Teens Crochet for the Bay to aid Patuxent Riverkeeper and American Chestnut Land Trust
      Think today’s teens always have their hands busy texting or playing video games? Not Angela Arnold and her pals at Huntingtown High School in Calvert County.       Arnold, a senior, is vice president of a club of teens who keep their hands busy with crochet hooks and yarn. Crochet for the Bay, now an official nonprofit student group, crafts handmade products to raise money for Bay conservation.

Love stories from Chesapeake Country

When Susan Met Anthony … Susan and Anthony Nolan   Playing Cupid gave me opportunity to talk with him outside work  

(And dogs)

      All the best stories are about dogs. This is the opinion of my 10-year-old daughter, so her claim carries some weight.       But for me, all the best stories take place at Christmas. Whether I am watching Southern High School’s production of A Christmas Carol or reading the story of Nativity from the Gospel of Luke, I am reminded that miracles happen in the presence of those who believe, and all the best stories contain miracles.

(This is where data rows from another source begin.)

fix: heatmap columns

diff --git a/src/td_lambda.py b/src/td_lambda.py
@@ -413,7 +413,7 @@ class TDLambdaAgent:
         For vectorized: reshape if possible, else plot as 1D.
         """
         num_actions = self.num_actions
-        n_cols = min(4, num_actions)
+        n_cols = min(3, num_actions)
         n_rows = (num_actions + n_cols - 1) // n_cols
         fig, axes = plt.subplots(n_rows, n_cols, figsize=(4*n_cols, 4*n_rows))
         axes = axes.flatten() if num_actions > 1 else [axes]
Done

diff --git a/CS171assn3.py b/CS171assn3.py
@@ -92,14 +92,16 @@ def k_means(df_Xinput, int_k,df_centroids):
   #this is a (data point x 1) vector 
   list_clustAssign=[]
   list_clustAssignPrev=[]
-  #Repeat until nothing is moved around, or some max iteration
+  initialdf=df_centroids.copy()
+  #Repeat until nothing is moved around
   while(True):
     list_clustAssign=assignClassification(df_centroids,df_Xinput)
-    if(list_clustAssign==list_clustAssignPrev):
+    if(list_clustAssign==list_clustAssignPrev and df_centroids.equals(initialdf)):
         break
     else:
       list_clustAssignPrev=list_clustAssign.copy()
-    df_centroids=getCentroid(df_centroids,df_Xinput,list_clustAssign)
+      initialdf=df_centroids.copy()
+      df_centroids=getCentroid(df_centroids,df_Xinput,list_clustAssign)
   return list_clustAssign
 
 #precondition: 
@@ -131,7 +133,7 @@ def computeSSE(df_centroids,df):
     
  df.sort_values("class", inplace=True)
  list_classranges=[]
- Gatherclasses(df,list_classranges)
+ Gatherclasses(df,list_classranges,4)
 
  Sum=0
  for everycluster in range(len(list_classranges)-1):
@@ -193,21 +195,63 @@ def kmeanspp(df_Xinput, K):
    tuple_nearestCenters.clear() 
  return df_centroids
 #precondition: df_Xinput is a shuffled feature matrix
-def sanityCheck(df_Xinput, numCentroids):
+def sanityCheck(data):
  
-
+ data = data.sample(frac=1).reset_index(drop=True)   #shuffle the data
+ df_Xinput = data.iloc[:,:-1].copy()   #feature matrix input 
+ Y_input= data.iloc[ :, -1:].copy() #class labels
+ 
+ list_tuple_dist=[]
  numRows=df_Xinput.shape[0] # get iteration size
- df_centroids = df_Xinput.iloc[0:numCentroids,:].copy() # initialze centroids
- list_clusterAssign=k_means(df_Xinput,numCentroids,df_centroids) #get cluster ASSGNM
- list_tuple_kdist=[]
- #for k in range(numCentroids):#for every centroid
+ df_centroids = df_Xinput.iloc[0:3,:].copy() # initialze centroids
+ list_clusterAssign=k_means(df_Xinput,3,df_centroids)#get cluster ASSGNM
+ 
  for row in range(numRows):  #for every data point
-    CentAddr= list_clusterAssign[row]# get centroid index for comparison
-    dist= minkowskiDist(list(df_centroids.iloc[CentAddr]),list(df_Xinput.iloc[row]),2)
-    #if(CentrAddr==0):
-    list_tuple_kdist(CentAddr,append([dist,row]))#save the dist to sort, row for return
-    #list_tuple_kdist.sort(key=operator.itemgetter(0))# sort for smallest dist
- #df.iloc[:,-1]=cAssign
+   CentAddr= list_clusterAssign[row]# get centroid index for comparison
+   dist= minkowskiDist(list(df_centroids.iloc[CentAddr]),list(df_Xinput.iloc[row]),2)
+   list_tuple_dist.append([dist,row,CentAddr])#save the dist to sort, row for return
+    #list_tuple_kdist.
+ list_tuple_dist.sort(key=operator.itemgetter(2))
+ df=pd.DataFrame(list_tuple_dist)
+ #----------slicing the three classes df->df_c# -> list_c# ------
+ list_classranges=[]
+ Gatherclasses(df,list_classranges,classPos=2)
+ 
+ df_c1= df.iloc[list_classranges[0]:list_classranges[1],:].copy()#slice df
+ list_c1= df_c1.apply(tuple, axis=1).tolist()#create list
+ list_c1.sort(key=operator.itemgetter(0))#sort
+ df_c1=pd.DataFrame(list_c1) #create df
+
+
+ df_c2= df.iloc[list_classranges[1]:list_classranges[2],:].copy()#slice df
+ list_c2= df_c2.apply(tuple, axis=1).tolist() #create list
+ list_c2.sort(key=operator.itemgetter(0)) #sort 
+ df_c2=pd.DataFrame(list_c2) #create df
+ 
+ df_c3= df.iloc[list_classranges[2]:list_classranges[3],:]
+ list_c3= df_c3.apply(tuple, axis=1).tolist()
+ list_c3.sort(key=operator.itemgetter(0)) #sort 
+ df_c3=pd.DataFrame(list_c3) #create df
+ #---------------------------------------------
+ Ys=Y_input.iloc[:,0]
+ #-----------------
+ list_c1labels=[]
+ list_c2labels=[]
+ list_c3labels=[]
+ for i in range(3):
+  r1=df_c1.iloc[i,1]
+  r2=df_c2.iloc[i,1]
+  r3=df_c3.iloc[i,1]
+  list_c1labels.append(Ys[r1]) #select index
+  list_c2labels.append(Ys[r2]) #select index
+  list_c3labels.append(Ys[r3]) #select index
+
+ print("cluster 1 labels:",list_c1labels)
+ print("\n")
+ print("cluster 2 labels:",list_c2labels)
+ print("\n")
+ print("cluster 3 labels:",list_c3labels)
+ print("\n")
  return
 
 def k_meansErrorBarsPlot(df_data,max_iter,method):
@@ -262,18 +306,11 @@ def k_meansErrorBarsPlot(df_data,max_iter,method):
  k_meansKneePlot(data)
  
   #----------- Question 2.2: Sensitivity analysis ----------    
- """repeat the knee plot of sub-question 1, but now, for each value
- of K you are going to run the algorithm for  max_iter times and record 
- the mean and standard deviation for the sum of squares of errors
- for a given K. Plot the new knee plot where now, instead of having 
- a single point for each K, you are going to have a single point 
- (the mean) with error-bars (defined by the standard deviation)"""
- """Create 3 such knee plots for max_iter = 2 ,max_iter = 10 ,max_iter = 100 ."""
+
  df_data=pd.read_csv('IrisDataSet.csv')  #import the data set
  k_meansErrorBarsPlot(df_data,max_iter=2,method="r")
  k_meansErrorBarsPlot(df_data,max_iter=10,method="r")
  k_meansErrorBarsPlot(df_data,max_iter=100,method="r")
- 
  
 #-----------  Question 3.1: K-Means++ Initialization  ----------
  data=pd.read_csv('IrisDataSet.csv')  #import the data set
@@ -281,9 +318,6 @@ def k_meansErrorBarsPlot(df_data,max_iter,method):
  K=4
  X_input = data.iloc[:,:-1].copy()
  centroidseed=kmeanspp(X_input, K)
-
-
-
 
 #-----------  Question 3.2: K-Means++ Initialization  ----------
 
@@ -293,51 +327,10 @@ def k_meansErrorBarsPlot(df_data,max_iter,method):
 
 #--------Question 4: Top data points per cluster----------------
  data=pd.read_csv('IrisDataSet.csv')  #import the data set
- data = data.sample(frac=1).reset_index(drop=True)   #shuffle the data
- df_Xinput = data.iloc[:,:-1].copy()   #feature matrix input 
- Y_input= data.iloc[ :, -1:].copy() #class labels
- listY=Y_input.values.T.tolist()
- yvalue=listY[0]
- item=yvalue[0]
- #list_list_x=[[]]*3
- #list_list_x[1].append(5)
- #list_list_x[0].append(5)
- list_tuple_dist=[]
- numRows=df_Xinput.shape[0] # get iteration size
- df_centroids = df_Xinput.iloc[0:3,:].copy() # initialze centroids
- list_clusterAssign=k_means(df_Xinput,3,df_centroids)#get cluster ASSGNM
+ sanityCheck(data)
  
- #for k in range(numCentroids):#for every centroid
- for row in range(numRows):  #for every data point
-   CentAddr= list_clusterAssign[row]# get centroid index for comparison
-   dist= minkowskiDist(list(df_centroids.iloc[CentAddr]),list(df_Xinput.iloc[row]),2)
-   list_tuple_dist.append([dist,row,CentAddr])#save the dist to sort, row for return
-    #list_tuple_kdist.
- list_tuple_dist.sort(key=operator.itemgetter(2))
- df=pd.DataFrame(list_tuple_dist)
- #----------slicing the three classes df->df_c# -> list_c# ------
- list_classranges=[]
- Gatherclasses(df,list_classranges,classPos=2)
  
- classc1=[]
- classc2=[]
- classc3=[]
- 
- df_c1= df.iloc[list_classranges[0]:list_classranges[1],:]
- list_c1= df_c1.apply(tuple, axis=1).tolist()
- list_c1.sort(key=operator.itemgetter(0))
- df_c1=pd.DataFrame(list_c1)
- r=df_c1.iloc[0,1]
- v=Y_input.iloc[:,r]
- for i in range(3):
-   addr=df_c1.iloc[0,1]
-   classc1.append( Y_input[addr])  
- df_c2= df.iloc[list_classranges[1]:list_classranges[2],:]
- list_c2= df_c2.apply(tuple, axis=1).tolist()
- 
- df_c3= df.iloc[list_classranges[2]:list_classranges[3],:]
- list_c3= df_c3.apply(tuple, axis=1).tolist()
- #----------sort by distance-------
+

Its fragile globes tell the ­stories of our lives

      Every year we bring them out. The boxes come up from the basement or down from the attic; in from the garage or just out of the hall closet. Among them, there it is, brimming with memories, the Christmas box brought out once a year that tells the stories of our lives in the ornaments collected over the years. 

Why does the groom always stand on the bride’s right?

It’s usually because that’s where the nearest exit is.     No, just kidding. The groom’s position is a tradition dating back to medieval times. It is also why many European countries drive on, according to us, the wrong side of the road.

The best explanation of the game is not original, but it is legendary.     Baseball is a game played by two teams, one out, the other in. The one that’s in sends players out one at a time to see if they can get in before they get out.     If they get out before they get in, they come in, but it doesn’t count.     If they get in before they get out, it does count.

Pranks are everywhere just waiting to be found

With April 1 right around the corner, undoubtedly you pranksters out there are gearing up to fool some of your soon-to-be former friends and family. What I want to stress is that April 1 is not the only time for practical jokes. Any time, if the moment is right, can be used for foolishness. But first, let’s define the differences between a joke and a practical joke.     A joke is verbal. It usually starts out with something like There was this rabbi, a priest and a kangaroo who walked into a bar … then ends with a humorous punch line.

Can’t get your boat to a pump-out station? One will come to you

If you spend much time on your boat, it’s probably got a head. What you put into the head can’t go into the Bay. It’s against the law to pump effluent into the Bay or its tributaries or within three miles of the U.S. coastline.

Fresh from the woods, we dug up more than we bargained for

The family agreed. This shapely 10-foot Norway spruce with beautifully spaced branches was our perfect Christmas tree. After Christmas, the living tree would find a new home in a corner of our half-acre lot.     But this was an out-of-the-way farm, and the tree digger was unavailable. So we would have to wait a few days before we could take The Tree home.     No problem. Christmas was four weeks away.     The next week it rained. “When are we going to get our tree?” our 10-year-old son wailed.

It’s all online in Calvert County

In old-fashioned walk-around communities, construction projects were everybody’s business. In these times of zipping past in cars, who knows what’s going and coming?     In Calvert County, you can find out online. What’s Going Where lets you track commercial projects county wide. You can search by postal Zip Code or review a list of projects completed in the last 12 months.